South African company Condra Cranes & Hoists remains committed to supporting the local manufacturing industry, company MD Marc Kleiner tells Engineering News & Mining Weekly. “We buy locally from South African suppliers instead of importing components, and we believe other manufacturers should try to do the same. Importing component parts is not good for local industry into the future. Manufacturers need to support local suppliers more.”
The company also remains committed to the South and Southern African markets. But economic circumstances in these markets have required Condra to focus on mining markets beyond this country and region. “Mining markets in South Africa, the Democratic Republic of Congo and Zambia are showing signs of stagnation at the moment,” he points out. “But we have a focus on the global mining markets, particularly those of South America and Asia, to maintain production so that a rise in mining activity in one region offsets a lull in another.
“The South African mining market is very important to us, of course, but it is not currently exhibiting its traditional performance in terms of growth. At the Cape Town Mining Indaba in February, we will be emphasising our commitment to the South African market and our efforts to grow it,” he assures.
Condra recently simultaneously announced that it had developed a fully automated overhead crane system and that it had delivered the first production system to Lonmin. The crane is at the miner’s Marikana platinum mine and is a 16 t, 16-m-span double-girder electric overhead travelling grabbing crane. At the time, Condra stated that it was primarily (but not exclusively) targeting its automated crane system at copper mines.
“It is not so much that we are prioritising the copper mines themselves, but rather that we are targeting tankhouses in the on-site refineries associated with those copper mines,” he explains. “Tankhouse crane movement comprises a move-hold-up-down, move-hold-up-down type of operation that transfers thousands of copper plates between set positions within the electrolytic refining process, something that is a comparatively simple, repetitive process easier for us to fully automate. So we prioritise it.”
The company is also seeking to market its automated cranes to other mining sectors for applications involving repetitive handling. In addition to refinery tankhouses, such applications can be found in storage facilities for refined metal ingots, specifically those lighter than gold – for example (in addition to copper), silver. Condra is seeking to provide automated management and handling for these ingot storage facilities.
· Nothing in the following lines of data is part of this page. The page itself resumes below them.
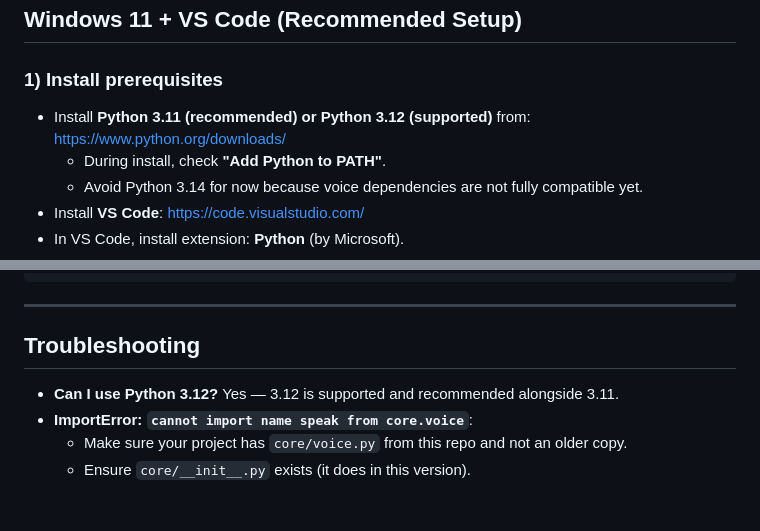
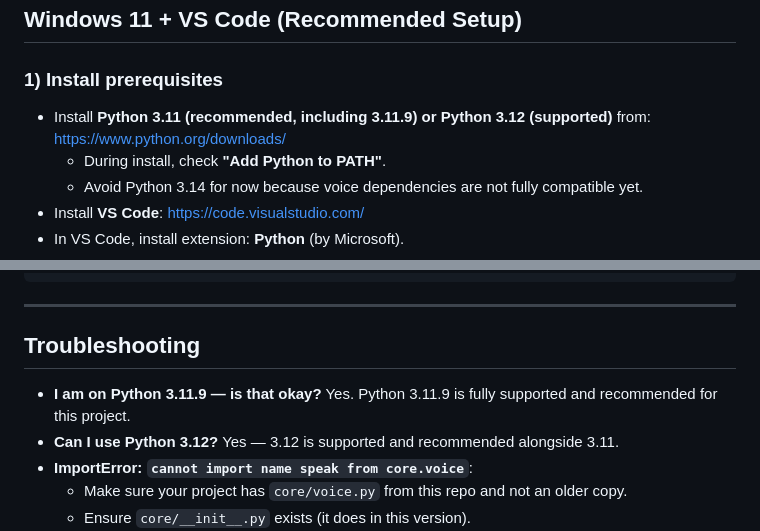
Before and after one commit to mayurmaske1290/Rudra-AI-Assistent, a Markdown page: README.md, 2 parts joined by grey strips. Drawn GitHub-style; blank space fills up the shorter version.

Commit message:
Document Python 3.11.9 compatibility explicitly

```diff
--- a/README.md
+++ b/README.md
@@ -29,7 +29,7 @@ Rudra-AI-Assistent/
 ## Windows 11 + VS Code (Recommended Setup)
 
 ### 1) Install prerequisites
-- Install **Python 3.11 (recommended) or Python 3.12 (supported)** from: https://www.python.org/downloads/
+- Install **Python 3.11 (recommended, including 3.11.9) or Python 3.12 (supported)** from: https://www.python.org/downloads/
   - During install, check **"Add Python to PATH"**.
   - Avoid Python 3.14 for now because voice dependencies are not fully compatible yet.
 - Install **VS Code**: https://code.visualstudio.com/
@@ -98,6 +98,7 @@ python rudra.py
 ---
 
 ## Troubleshooting
+- **I am on Python 3.11.9 — is that okay?** Yes. Python 3.11.9 is fully supported and recommended for this project.
 - **Can I use Python 3.12?** Yes — 3.12 is supported and recommended alongside 3.11.
 - **ImportError: `cannot import name speak from core.voice`**:
   - Make sure your project has `core/voice.py` from this repo and not an older copy.
```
Of course, mining is not the only sector interested in fully automated overhead cranes. They are ideal for any business that involves the positioning, storage and retrieval of objects. And this embraces warehousing. Shelf rows in warehouses have to be adequately separated to allow forklifts to move between them. A fully automated overhead crane system could replace the forklifts and make it possible to reduce the space between the shelves.